Research at Merrimack’s Center for Biotechnology and Biomedical Sciences
Alisha Wilkinson ’12 interned at Nexcelom Bioscience in Lawrence during her senior year, has co-authored four manuscripts published in peer-reviewed journals and is working at Massachusetts General Hospital.
“Since being published is no easy feat, having a publication on your resume makes you stand out to future employers,” Wilkinson said.
In his internship, Daniel Laverty ’13 worked on developing cell-based assays that utilize an image cytometry device produced by Nexcelom. He’s submitted manuscripts to the Journal of Industrial Microbiology and the Journal of Immunological Methods and is working with Dr. Jimmy Franco on synthesizing potential drugs to treat tuberculosis.

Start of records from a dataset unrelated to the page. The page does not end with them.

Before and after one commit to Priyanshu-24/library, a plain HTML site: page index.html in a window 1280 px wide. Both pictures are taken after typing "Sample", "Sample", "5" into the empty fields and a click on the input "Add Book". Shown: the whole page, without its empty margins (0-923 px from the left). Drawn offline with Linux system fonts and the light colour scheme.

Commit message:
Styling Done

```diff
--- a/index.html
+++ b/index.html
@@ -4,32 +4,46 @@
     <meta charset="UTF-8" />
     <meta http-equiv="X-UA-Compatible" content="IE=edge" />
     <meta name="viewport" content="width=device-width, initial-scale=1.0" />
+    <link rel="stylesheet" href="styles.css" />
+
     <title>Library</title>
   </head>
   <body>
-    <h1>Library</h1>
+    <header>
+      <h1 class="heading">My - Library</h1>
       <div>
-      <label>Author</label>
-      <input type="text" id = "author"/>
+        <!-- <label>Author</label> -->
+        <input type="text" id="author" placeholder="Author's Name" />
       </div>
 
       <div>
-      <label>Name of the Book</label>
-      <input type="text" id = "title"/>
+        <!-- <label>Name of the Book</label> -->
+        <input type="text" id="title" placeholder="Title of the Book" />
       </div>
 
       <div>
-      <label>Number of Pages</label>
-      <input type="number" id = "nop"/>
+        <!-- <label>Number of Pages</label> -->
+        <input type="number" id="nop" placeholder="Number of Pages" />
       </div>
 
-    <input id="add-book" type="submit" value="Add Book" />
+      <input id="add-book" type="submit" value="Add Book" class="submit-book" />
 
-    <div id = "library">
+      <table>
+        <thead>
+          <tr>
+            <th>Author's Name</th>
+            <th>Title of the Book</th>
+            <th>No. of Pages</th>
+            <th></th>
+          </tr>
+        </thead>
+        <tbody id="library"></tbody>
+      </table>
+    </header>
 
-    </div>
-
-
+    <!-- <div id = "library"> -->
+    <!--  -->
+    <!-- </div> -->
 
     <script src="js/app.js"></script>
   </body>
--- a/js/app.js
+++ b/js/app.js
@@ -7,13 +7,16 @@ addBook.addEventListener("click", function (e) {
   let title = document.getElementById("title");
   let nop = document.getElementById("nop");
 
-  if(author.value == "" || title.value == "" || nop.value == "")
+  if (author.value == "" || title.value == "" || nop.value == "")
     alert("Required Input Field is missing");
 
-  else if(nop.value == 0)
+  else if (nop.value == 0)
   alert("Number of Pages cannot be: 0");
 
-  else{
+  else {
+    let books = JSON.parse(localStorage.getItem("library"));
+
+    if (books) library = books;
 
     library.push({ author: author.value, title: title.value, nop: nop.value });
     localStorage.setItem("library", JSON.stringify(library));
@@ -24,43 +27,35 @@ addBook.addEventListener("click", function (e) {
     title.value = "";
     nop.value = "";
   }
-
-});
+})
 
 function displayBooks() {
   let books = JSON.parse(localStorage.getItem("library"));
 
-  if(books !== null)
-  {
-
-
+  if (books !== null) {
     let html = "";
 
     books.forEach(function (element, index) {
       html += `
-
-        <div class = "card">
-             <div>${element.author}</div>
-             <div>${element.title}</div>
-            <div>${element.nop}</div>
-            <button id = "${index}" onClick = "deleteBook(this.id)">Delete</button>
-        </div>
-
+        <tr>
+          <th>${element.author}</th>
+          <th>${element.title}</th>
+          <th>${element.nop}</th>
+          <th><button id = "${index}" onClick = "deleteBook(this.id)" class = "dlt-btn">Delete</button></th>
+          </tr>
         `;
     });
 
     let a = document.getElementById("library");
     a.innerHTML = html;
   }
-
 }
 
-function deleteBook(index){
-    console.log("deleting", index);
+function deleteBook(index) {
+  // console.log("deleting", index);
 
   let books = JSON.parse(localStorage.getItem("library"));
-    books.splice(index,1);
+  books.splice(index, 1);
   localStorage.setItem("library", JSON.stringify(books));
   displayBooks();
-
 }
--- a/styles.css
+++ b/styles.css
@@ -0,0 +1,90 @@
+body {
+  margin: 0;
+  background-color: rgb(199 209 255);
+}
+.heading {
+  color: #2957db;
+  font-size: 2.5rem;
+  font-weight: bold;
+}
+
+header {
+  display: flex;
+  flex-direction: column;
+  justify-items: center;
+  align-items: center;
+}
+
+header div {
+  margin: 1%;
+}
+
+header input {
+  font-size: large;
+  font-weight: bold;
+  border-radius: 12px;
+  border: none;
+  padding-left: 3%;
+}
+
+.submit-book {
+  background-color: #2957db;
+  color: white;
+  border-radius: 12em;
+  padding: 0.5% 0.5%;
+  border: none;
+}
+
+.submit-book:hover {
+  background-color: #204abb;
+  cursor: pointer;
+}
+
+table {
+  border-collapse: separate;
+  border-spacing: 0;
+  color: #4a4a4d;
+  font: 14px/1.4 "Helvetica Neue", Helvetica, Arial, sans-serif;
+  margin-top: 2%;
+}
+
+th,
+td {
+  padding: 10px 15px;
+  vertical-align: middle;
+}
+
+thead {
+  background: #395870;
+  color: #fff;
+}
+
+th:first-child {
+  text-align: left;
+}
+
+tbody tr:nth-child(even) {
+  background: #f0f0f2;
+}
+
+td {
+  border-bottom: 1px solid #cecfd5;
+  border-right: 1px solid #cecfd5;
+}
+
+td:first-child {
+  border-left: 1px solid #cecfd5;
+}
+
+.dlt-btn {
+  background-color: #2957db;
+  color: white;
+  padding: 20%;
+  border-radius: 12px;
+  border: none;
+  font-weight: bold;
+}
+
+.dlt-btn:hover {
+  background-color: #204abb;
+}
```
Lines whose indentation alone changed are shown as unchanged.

“It was really great to have the internship at Nexcelom because it gave me experience doing independent research in an industry setting,” Laverty said.
Since 2009, the CBBS has provided students an academic foundation to meet rapidly evolving opportunities and challenges biological scientists face in the 21st century. The CBBS develops new programs, fosters interdisciplinary collaboration and establishes community and corporate partnerships.
“Our students benefit by participating in research projects sponsored by the CBBS. Our corporate partners provide mentoring, internships and actual employment,” said Dr. Janine M. LeBlanc-Straceski, a biology professor and CBBS director.
Nexcelom researchers have had several papers published with Merrimack students and faculty as co-authors and make presentations on campus. They also use the CBBS, and students visit the company’s facility. Bach Pharma has used the CBBS for product preparation, and Pfizer has donated laboratory equipment.
Merrimack students conducting summer research in the Center for Biotechnology and Biomedical Sciences. The students are working on an interdisciplinary project to discover novel chemotherapeutics for the treatment of Histoplasmosis.
An after-school program lead by faculty at Merrimack College that integrates physical activity and academic lessons in science and technology could have nationwide impact and become a model of innovation.